## Task to carry out:
Pull out every line below holding the word "width".

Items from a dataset

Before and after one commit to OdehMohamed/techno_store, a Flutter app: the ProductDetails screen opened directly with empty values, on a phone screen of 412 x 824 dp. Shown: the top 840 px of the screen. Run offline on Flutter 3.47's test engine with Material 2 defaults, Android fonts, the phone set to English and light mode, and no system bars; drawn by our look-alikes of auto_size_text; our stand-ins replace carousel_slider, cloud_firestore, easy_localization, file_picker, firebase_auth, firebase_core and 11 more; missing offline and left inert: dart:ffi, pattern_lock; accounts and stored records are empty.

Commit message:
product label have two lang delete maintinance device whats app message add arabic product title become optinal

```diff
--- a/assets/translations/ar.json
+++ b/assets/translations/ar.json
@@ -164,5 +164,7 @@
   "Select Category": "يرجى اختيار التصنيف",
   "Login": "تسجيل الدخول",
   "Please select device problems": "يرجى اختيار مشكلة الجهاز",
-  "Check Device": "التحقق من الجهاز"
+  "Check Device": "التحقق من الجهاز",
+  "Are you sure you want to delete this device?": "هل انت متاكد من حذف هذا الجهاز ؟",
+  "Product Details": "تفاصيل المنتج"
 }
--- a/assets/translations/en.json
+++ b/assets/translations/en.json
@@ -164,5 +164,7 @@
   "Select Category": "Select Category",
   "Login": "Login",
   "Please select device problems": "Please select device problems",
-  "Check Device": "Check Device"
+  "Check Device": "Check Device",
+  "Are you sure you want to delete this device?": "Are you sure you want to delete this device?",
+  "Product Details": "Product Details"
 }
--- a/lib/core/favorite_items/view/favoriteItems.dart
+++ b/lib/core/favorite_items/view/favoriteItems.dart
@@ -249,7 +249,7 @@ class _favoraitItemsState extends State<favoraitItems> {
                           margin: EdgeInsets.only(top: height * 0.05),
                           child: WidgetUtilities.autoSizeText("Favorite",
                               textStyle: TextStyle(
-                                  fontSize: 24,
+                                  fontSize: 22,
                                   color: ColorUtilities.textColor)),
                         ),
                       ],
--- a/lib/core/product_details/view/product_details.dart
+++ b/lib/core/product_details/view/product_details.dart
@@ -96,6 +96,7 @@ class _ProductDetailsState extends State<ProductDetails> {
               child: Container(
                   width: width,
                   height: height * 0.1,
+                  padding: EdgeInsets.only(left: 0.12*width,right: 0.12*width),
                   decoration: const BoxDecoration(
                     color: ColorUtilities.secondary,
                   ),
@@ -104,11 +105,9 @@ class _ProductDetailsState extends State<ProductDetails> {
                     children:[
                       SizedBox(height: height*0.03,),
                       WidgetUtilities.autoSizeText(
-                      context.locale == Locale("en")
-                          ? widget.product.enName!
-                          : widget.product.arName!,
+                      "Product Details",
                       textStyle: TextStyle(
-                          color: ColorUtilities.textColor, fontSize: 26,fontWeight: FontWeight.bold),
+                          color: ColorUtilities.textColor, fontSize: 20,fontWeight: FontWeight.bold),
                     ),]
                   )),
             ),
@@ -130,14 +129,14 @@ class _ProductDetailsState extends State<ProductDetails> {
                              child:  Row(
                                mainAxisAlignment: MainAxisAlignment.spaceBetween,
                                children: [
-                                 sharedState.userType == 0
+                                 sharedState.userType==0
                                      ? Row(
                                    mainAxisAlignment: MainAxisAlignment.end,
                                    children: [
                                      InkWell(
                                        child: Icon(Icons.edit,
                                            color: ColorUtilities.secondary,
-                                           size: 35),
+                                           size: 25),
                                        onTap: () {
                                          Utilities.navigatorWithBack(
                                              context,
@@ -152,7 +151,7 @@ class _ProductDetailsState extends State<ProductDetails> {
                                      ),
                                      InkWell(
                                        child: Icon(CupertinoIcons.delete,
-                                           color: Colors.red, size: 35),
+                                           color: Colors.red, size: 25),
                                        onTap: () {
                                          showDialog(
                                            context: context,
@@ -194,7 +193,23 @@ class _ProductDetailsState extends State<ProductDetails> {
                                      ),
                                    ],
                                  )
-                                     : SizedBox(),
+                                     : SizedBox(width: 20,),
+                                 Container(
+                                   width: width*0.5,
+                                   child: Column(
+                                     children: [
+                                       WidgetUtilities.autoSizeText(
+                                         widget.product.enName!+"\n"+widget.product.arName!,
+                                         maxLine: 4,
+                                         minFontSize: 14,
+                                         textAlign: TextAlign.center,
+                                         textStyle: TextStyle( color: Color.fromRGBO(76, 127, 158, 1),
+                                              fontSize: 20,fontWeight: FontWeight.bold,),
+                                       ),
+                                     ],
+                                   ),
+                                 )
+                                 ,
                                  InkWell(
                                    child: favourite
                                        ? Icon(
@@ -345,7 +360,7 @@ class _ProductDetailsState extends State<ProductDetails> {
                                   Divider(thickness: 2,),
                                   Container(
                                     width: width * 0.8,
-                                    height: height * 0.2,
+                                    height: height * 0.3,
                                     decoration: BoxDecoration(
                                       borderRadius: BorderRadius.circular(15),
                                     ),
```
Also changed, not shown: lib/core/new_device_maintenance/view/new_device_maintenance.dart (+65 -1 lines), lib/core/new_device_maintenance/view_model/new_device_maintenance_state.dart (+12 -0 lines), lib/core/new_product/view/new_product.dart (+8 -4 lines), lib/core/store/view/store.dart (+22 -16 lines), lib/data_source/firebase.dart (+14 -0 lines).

## Output for this exercise:
                   width: width,
+                  padding: EdgeInsets.only(left: 0.12*width,right: 0.12*width),
+                                     : SizedBox(width: 20,),
+                                   width: width*0.5,
                                     width: width * 0.8,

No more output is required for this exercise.